In spite of exorbitant costs, such a proposition has attracted a relatively high number of clients; as of August 2006, Alcor had 809 clients or "patients", as the Foundation refers to them (4). Speaking of costs, Alcor charges a hefty $120,000 for cryonic suspension of the entire body and $50,000 for neurosuspension. Part of these costs can be covered by the client's life insurance policy (3). However, there remains to be a sure guarantee whether such a preservation will work or ever end up paying off.
Nevertheless, the very process of cryonics is a fascinating look at the inner workings of the methods employed by organizations like Alcor. As soon as a client dies, cryonic technicians perform CPR on the corpse to promote blood flow, they place the body in a heart-lung machine where the blood is cooled to 15 degrees Celsius, and then the technicians inject drugs such as calcium channel blockers into the body, which serves to increase blood flow to the heart and other vital organs. When the body reaches negative 10 degrees Celsius, blood is replaced with saline solution to ensure that the body tissue does not shrink or swell and for the preservation of organs. As a final step, the client is placed in silicone oil in order to cool the body, which eventually reaches the final temperature of negative 196 degrees Celsius (2).
All of this sounds like something from a science fiction novel, if not absolutely morbid. Alcor indeed addresses such a concern on their website's FAQ page, when posed with a question suggesting neuropreservation as bad public relations. The text reads, "Neuropreservation is a powerful reminder that cryonics is really about preserving information, not appearances, and that cryonics in all forms still requires distant future technology to succeed. To the extent that neuropreservation educates people about the harsh scientific realities of cryonics, it is good public relations" (5).
In spite of such reassurances, there is no doubt that cryonic preservation is a controversial practice indeed and raises many thorny ethical questions regarding the essence of death and the development of new technologies. Hypothetically speaking, how would former cryonics clients interact with and integrate into their new populations? And in terms of religious implications, how would these newly "reanimated" individuals affect the Judeo-Christian concept of immortality? Furthermore, one might surmise, when is a person really dead? Not only is the end goal of cryonics toying with the idea of death and resurrection, but in a way, it is perhaps forging a form of time travel. Are cryonicists playing God, or are they merely trying to extend the individual's life, as medicine, life support, and other modern technologies attempt to achieve? Before these questions can be definitively answered, in the meantime, cryonicists and organizations such as Alcor remain in business. And keeping them afloat are the numerous people who believe in the marginal possibility of a literal life after death. Austin Powers isn't so farfetched, after all.

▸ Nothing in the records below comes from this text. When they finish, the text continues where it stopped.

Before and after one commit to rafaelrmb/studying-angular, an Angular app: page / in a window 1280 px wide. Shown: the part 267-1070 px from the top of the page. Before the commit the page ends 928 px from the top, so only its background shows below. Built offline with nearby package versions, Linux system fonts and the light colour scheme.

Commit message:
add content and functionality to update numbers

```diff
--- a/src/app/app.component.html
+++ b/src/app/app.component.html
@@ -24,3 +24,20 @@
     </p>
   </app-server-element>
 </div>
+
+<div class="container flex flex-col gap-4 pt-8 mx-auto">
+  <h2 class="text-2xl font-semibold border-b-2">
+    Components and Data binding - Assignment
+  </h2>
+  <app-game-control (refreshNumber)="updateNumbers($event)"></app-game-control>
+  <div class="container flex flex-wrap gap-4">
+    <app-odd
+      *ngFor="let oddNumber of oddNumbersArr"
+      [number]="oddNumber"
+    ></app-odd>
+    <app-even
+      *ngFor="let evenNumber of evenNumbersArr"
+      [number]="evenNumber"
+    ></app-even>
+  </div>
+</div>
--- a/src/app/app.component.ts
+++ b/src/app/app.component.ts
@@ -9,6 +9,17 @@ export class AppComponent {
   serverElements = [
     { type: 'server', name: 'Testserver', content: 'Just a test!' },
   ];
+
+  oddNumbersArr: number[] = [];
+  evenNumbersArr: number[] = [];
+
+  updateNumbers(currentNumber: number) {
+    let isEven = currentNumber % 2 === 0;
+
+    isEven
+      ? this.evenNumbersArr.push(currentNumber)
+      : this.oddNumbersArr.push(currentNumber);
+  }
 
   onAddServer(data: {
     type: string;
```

(1) Cryonics. Chapter 15.1. http://www.ucalgary.ca/~kmuldrew/cryo_course/cryo_chap15_1.html.
(2) Cryonics: Cheating Death or Just Freezing It? http://www.students.emory.edu/HYBRIDVIGOR/cryonics.htm.

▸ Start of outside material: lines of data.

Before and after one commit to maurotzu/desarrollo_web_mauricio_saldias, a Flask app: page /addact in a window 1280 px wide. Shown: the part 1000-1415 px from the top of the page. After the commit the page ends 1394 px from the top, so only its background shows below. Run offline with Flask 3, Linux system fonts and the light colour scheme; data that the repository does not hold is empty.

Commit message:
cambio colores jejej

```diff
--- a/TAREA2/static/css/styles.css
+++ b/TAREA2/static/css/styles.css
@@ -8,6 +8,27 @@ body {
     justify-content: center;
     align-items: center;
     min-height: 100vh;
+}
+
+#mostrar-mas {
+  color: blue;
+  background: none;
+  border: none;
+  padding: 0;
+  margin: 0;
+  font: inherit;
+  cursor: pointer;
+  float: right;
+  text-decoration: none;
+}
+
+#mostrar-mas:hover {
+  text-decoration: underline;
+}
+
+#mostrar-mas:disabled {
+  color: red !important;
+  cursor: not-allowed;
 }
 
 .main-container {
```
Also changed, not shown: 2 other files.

(3) Wired. Cryonics Over Dead Geeks' Bodies. http://www.wired.com/culture/lifestyle/news/2001/07/45188?currentPage=2.
(4) Wikipedia. Alcor Life Extension Foundation.

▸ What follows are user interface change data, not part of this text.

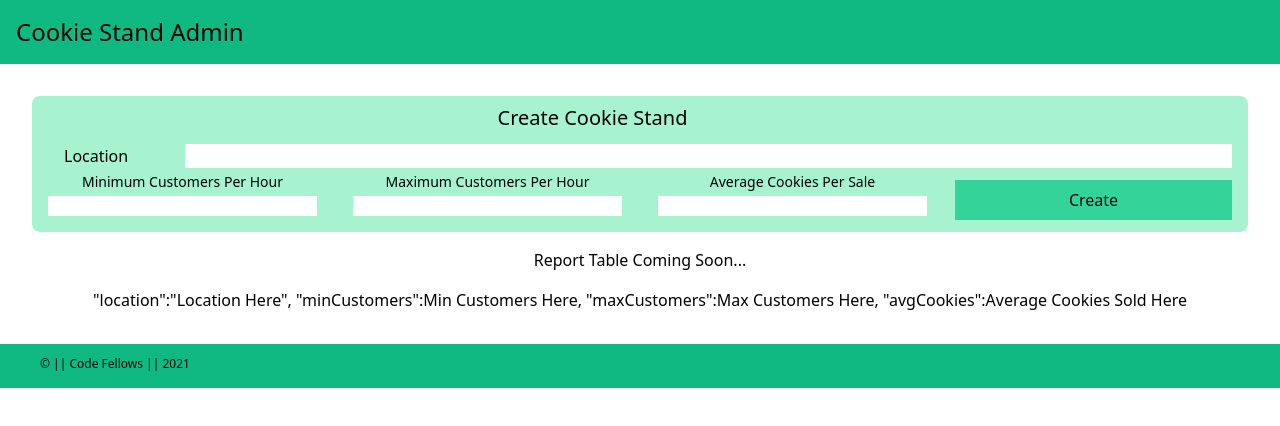
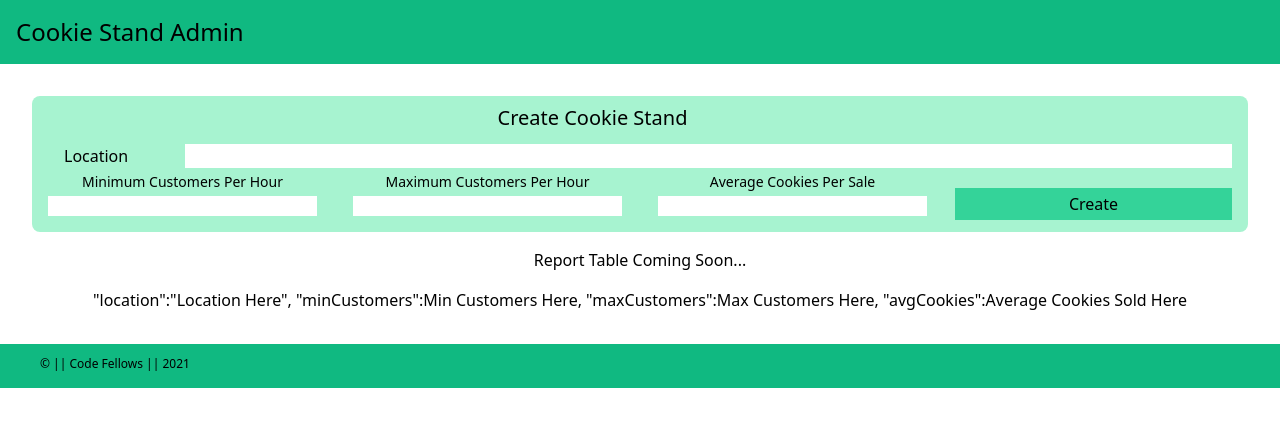
Before and after one commit to Bhattb2/cookie-stand-admin, a Next.js app in the folder cookie-stand-admin/: page / in a window 1280 px wide. Shown: the top 426 px of the page. Built offline with nearby package versions, Linux system fonts and the light colour scheme.

Commit message:
initial setup and commit

```diff
--- a/cookie-stand-admin/pages/index.js
+++ b/cookie-stand-admin/pages/index.js
@@ -1,5 +1,9 @@
 import Head from 'next/head'
+
+import{ hours } from '.../data'
 import React, { useState } from 'react'
+
+
 
 export default function Home() {
 
@@ -40,7 +44,7 @@ export default function Home() {
         <input className='row-start-4 col-start-3 col-span-2 text-sm mr-4 ml-4 mb-4' name='max_cust'></input>
         <label className='row-start-3 col-start-5 col-span-2 text-sm text-center' for='avg_per'>Average Cookies Per Sale</label>
         <input className='row-start-4 col-start-5 col-span-2 text-sm mr-4 ml-4 mb-4' name='avg_per'></input>
-        <button className='row-start-3 col-start-7 col-span-2 row-span-2 bg-green-400 mr-4 ml-2 mb-3 mt-2'>Create</button>
+        <button className='row-start-3 col-start-7 col-span-2 row-span-2 bg-green-400 mr-4 ml-2 mb-3 mt-4'>Create</button>
 
       </form>
 
```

(5) Alcor. Neuropreservation FAQ. http://www.alcor.org/Library/html/neuropreservationfaq.html.